I fell in love with Hawaii in 1999. It was a shamanism seminar that took me to the Big Island of Hawaii for the first time that year. While the transit landing on Oahu, Hawaii’s most populated (but not biggest) island was not impressive – the sounds and humid scents of a typical tropical place – after a 45 minute flight to the biggest island of the Hawaiian Islands (but not the most populated), I was in for a tour de force. There was no stale humidity here, but a raw sense of power and energy. This was after all the home of Pele, the Goddess of the Volcano! Still very much active, the volcano of the Big Island of Hawaii pours fresh lava into the Pacific Ocean and the Big Island gets bigger daily. Perhaps I glimpsed a hint of this energy, of this land-in-the-making, at the Kona airport landing. The whole place felt like it was oozing with Mana, local for power.
The airport itself was very lovable. This wasn’t your typical sealed, air conditioned, locked up terminal building – everything was out in the open. Built on a part of the island that never got any rain, the gates were small huts, and the terminal was just fresh crisp air. Within the next seven days of the seminar, we discovered different parts of the island, from the Kapu sites (local for sacred), to the valleys, beaches, and mountains. One of the amazing things about this place is that three fourths of the world’s climates are all simultaneously experienced, based on what part of the island you are on. I heard stories of high school teenagers riding to the top of the Mauna Kea observatory, packing the back of their trucks with fresh snow; then driving down to the beach before the snow melted, and playing snowball and swimming all at the same time. If there was a paradise on Earth, this surely was it!
I came back twice to the Big Island that year, explored the lush valleys of Pololu and Waipio, full of majestic waterfalls, tropical rivers leading to the ocean through the heart of the valleys, and of course, climates that changed just by hiking up and down for forty five minutes. It was the time of my life. Pele herself was nothing short of majestic! While the Crater Rim drive at the Volcano National Park has since been abridged multiple times, I was fortunate enough in 1999 to be able to drive deep into the heart of the volcano, and touch the ground where it was physically hot to the touch – this was raw power and energy, the Earth, being born, and reborn. True majesty!
I was also very impressed with the locals. We were graced with the presence of some native Hawaiian’s during our seminar, very fierce and kind warriors who honored us with an Awa ceremony at the end of our retreat. I particularly recall Hale Makua – I am usually quite shy with strangers, but I could not resist the urge to hug this elderly man who radiated peace and love. Another warrior approached me and touched his forehead to mine and took a deep breath within; I was later to find out that this was a native form of greeting between warriors. I felt so graced by all these experiences. The natural beauty of the land, the wisdom of the locals, the closing Awa ceremony, it all provided inspiration for years to come. While I turned back empty handed from the seminar itself (no experiences of altered states of consciousness), I was enriched nonetheless by these memories, which I knew I would cherish for a lifetime.
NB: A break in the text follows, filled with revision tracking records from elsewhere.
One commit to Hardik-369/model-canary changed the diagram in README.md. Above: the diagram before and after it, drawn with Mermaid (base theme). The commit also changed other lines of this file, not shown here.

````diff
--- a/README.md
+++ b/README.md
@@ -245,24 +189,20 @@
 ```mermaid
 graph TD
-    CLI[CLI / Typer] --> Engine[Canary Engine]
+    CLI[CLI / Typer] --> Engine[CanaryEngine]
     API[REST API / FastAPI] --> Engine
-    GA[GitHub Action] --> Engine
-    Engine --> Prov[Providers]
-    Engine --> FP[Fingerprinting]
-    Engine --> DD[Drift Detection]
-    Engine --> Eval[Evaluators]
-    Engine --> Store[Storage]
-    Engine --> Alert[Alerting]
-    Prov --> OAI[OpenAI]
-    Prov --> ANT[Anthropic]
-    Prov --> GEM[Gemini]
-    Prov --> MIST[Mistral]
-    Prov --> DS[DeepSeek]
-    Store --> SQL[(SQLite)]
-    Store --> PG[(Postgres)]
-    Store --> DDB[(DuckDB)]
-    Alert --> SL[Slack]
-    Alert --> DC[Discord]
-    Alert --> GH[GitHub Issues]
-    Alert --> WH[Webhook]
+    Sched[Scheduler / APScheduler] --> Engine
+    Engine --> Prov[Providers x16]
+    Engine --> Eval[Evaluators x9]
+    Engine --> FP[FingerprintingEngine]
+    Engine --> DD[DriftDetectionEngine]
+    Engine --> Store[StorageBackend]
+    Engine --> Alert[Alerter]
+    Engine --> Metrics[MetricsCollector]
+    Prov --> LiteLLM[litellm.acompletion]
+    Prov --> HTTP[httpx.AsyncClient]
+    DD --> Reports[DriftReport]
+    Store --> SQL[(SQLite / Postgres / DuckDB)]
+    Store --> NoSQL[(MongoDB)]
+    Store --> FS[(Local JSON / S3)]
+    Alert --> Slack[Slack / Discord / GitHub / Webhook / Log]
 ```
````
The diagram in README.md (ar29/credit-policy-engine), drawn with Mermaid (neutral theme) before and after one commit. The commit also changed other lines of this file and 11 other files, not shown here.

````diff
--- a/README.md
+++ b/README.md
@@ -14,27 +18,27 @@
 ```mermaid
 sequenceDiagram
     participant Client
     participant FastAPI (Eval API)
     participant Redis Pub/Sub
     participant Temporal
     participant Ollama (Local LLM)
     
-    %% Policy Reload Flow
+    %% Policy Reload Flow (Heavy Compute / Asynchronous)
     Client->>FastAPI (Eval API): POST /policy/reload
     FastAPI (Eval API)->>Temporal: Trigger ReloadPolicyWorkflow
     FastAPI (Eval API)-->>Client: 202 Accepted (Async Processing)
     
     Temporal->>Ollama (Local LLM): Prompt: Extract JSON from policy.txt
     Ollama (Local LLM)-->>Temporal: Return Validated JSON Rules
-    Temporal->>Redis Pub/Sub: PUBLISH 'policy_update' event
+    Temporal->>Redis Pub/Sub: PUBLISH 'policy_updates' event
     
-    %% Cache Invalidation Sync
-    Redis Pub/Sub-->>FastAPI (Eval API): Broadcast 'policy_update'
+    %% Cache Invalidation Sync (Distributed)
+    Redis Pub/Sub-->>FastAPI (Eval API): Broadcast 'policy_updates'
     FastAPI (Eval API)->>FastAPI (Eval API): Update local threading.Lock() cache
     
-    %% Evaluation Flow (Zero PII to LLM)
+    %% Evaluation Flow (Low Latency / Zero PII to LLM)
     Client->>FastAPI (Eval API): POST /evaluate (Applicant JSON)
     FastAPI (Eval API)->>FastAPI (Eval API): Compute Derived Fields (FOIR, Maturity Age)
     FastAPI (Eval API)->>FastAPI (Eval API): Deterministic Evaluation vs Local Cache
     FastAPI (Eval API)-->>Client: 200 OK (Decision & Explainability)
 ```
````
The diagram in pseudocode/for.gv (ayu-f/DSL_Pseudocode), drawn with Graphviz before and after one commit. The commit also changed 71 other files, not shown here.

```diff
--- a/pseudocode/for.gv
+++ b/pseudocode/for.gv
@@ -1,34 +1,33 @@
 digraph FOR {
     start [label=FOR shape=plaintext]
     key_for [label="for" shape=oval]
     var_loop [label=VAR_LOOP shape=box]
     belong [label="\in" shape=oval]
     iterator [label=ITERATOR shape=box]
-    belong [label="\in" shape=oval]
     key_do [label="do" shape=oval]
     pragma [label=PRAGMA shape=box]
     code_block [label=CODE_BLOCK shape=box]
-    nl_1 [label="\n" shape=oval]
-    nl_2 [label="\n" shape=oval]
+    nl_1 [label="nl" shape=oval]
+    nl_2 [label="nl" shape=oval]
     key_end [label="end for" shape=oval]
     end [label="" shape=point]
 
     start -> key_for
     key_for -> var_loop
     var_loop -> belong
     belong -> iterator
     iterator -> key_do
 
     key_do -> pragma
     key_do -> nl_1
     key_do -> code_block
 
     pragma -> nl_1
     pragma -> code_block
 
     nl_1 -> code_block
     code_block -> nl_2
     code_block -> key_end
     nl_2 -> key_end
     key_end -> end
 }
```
And cherish them I did! That is why, in 2010, I choose Hawaii as the location of the new North American offices for InstallAware. One of the perks of owning a business is that you get to choose where to run it from. One of the perks of running a software business is that you can run it from anywhere on the planet where a high speed Internet connection is available. I combined both perks with my fond memories of Hawaii, and I knew where I wanted to be. In hopes that it would be easier to find and retain talent, and setup the necessary infrastructure, I chose to set up the business on Oahu, instead of the Big Island. After all, Honolulu, the capital of the Aloha State, is a bustling metropolis – home to a million people. This, I felt, would be the best of both worlds – the conveniences of big city living, as well as instant access to paradise.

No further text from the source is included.